Sulla’s infamy is borne because he was the first Roman general to march his armies into Rome. No Roman before him had ever crossed the city limits – the pomoerium or sacred boundary – with his army.
In 88 B.C., this was a big freakin’ deal.
Yet what’s truly remarkable about Sulla is that after seizing Rome (twice), winning the First Mithridatic War, and restoring patrician rule over the city, the dictator retired to his country villa near Puteoli to be with his wife and lover. There he wrote his memoirs and then died, possibly from chronic alcohol abuse.
To put it another way, arguably the most powerful figure in the time period between Alexander the Great and Julius Caesar laid down his power after winning it in the most brutal fashion.
This brings me to Florida House Speaker Designate Richard Corcoran.
The Republican lawmaker is obviously not a Roman dictator, but like Sulla he has made a long climb up the cursus honorum of Florida politics to soon become speaker of the Florida House.
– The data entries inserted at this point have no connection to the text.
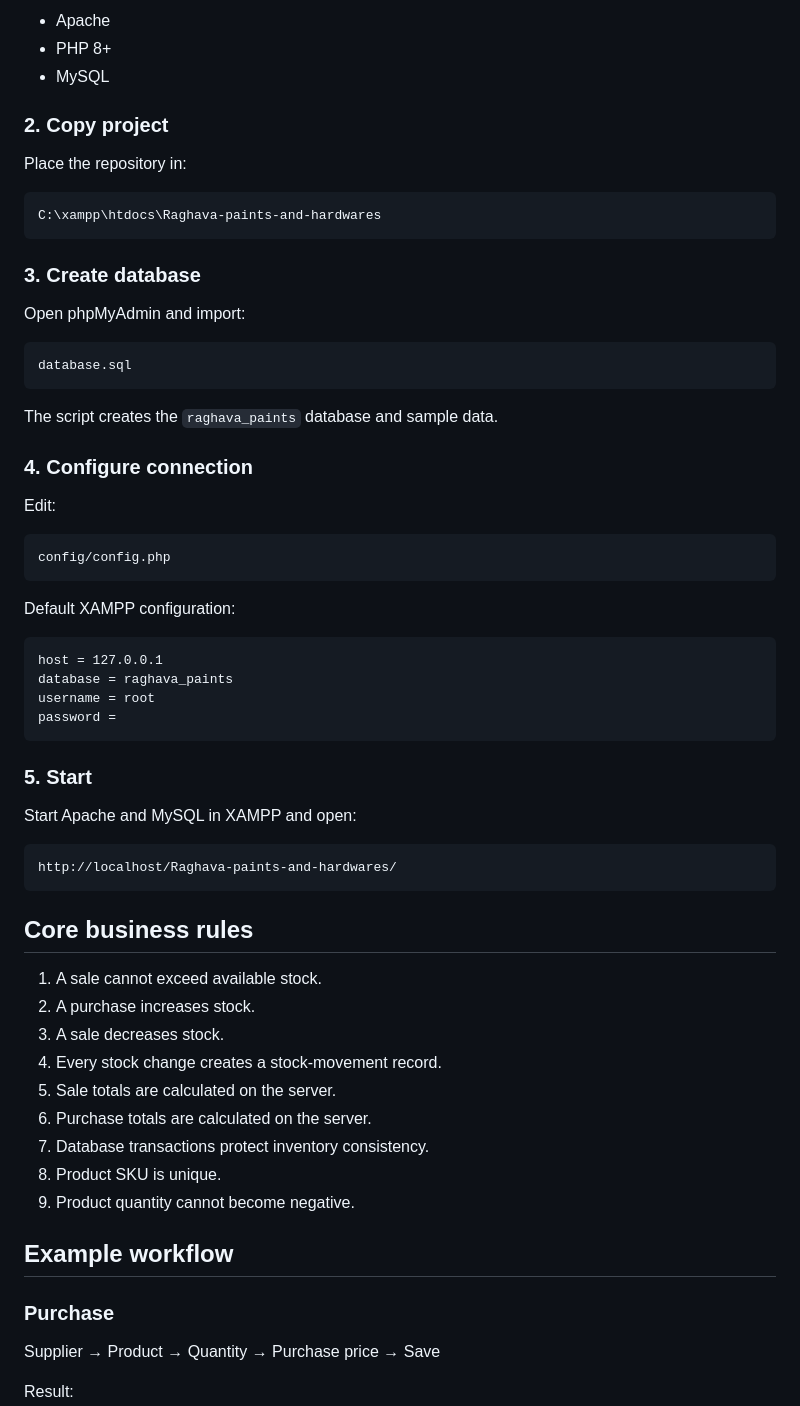
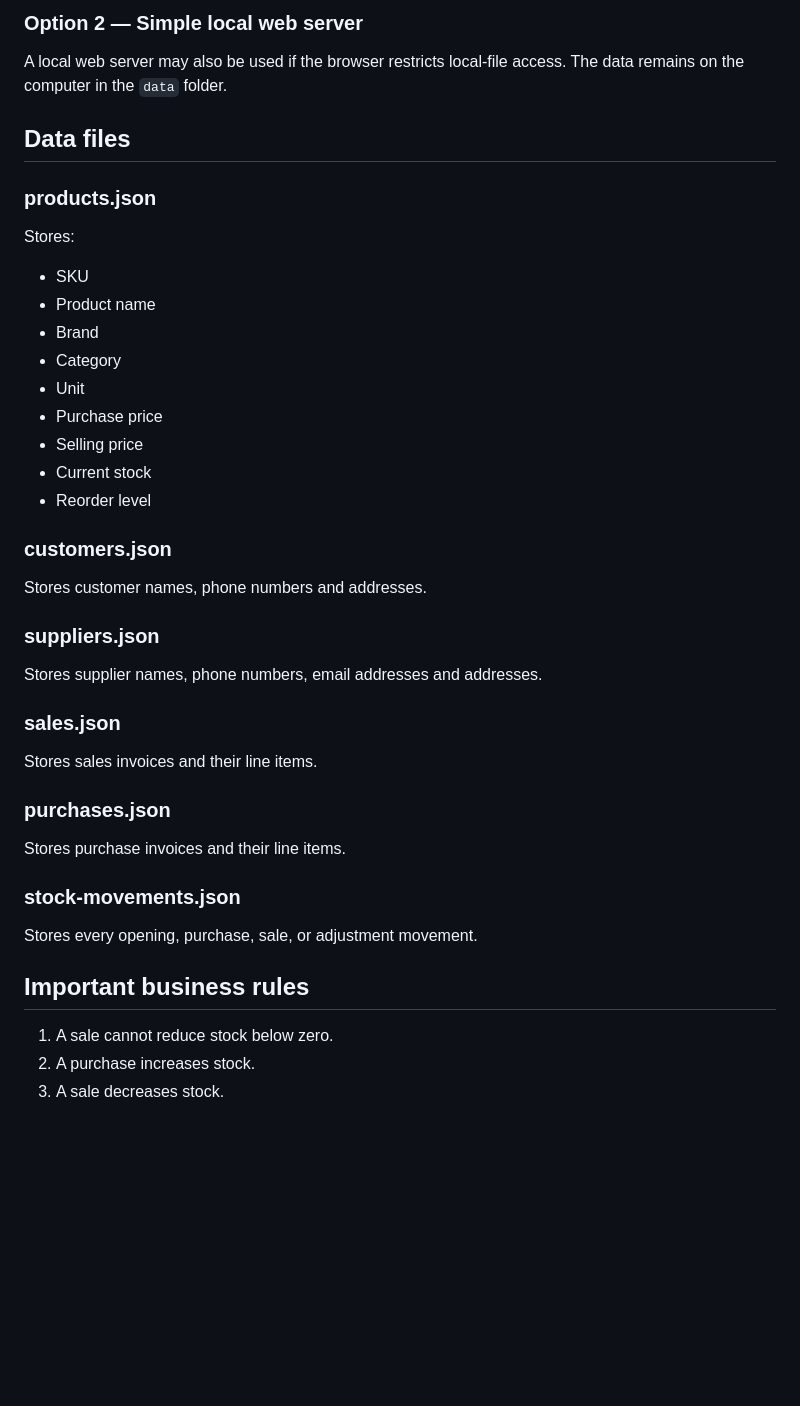
Before and after one commit to RATNAPRADEEP/Raghava-paints-and-hardwares, a Markdown page: README.md, the part around one of its changes. Rendered like a GitHub page; blank space fills up the shorter version.

````diff
--- a/README.md
+++ b/README.md
@@ -75,68 +57,46 @@ Install XAMPP with:
 
-- Apache
-- PHP 8+
-- MySQL
+### Option 2 — Simple local web server
 
-### 2. Copy project
+A local web server may also be used if the browser restricts local-file access. The data remains on the computer in the `data` folder.
 
-Place the repository in:
+## Data files
 
-```
-C:\xampp\htdocs\Raghava-paints-and-hardwares
-```
+### products.json
 
-### 3. Create database
+Stores:
 
-Open phpMyAdmin and import:
+- SKU
+- Product name
+- Brand
+- Category
+- Unit
+- Purchase price
+- Selling price
+- Current stock
+- Reorder level
 
-```
-database.sql
-```
+### customers.json
 
-The script creates the `raghava_paints` database and sample data.
+Stores customer names, phone numbers and addresses.
 
-### 4. Configure connection
+### suppliers.json
 
-Edit:
+Stores supplier names, phone numbers, email addresses and addresses.
 
-```
-config/config.php
-```
+### sales.json
 
-Default XAMPP configuration:
+Stores sales invoices and their line items.
 
-```
-host = 127.0.0.1
-database = raghava_paints
-username = root
-password =
-```
+### purchases.json
 
-### 5. Start
+Stores purchase invoices and their line items.
 
-Start Apache and MySQL in XAMPP and open:
+### stock-movements.json
 
-```
-http://localhost/Raghava-paints-and-hardwares/
-```
+Stores every opening, purchase, sale, or adjustment movement.
 
-## Core business rules
+## Important business rules
 
-1. A sale cannot exceed available stock.
+1. A sale cannot reduce stock below zero.
 2. A purchase increases stock.
 3. A sale decreases stock.
-4. Every stock change creates a stock-movement record.
-5. Sale totals are calculated on the server.
-6. Purchase totals are calculated on the server.
-7. Database transactions protect inventory consistency.
-8. Product SKU is unique.
-9. Product quantity cannot become negative.
-
-## Example workflow
-
-### Purchase
-
-Supplier → Product → Quantity → Purchase price → Save
-
-Result:
-
````
Also changed, not shown: other parts of README.md (+55 -114 lines).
This march hasn’t exactly been brutal, but it hasn’t been easy, either.
And what Corcoran is now proposing – with his call for dramatic reforms to the revolving door of state politics – is the modern day, political equivalent of marching his troops on Rome.
“The enemy is us,” Corcoran said last week in his designation speech.
Sulla’s epitaph reads: “No friend ever served me, and no enemy ever wronged me, whom I have not repaid in full.”
Friends and enemies. Dictatorship and reform. To Corcoran and Sulla, these concepts work hand-in-hand with each other.
Just as it took a dictator such as Sulla, so intimately familiar with the corrupting influence of power, to restore the republican (small r) ideals that had been destroyed by years of civil war in Rome, so too will it take Corcoran, also intimately familiar with the corrupting influence of power, to restore the Republican (large R) ideals upon which the GOP majority was built.
To switch classic civilization metaphors from Rome to Greece, the Augean stables can only be cleaned out by someone as powerful and as familiar with power as Corcoran.
Of course, if you ask many lobbyists and Adams Street’ers, they welcome such reforms.
Corcoran says he wants to make it so a lawmaker cannot lobby until they are six years removed from office. Bring it on, say many lobbyists.
Think about it this way. When NBA Commissioner David Stern ruled that high schoolers could not jump directly to the professional league without a year in the college or developmental ranks, there was no one happier than the veteran players. Constrict the basketball talent pool and the existing talent becomes more valuable. Constrict the pool of people allowed to lobby and the existing lobby corps becomes more valuable.
Of course, most of Corcoran’s reforms should be examined with skepticism now that we know how previous “reform” efforts have failed.
Gift ban? It probably has done some good, but its also partially to blame for the corrosive, nonfunctioning nature of state politics.
Term limits? They gutted the institutional knowledge of the Legislature and titled the balance of power to the mega-lobbying firms.
Lobbying compensation reports? Intended to shame the lobbying firms, they’re now used as bragging points in Adams Street power rankings.
Again, Corcoran’s call for reforms reminds me of Sulla, who invaded Rome in order to restore the Republic. Because in the end, Sulla set the precedent for Caesar’s dictatorship, and the eventual end of the Republic under Augustus.
What might Corcoran’s reforms, if enacted, do to Tallahassee?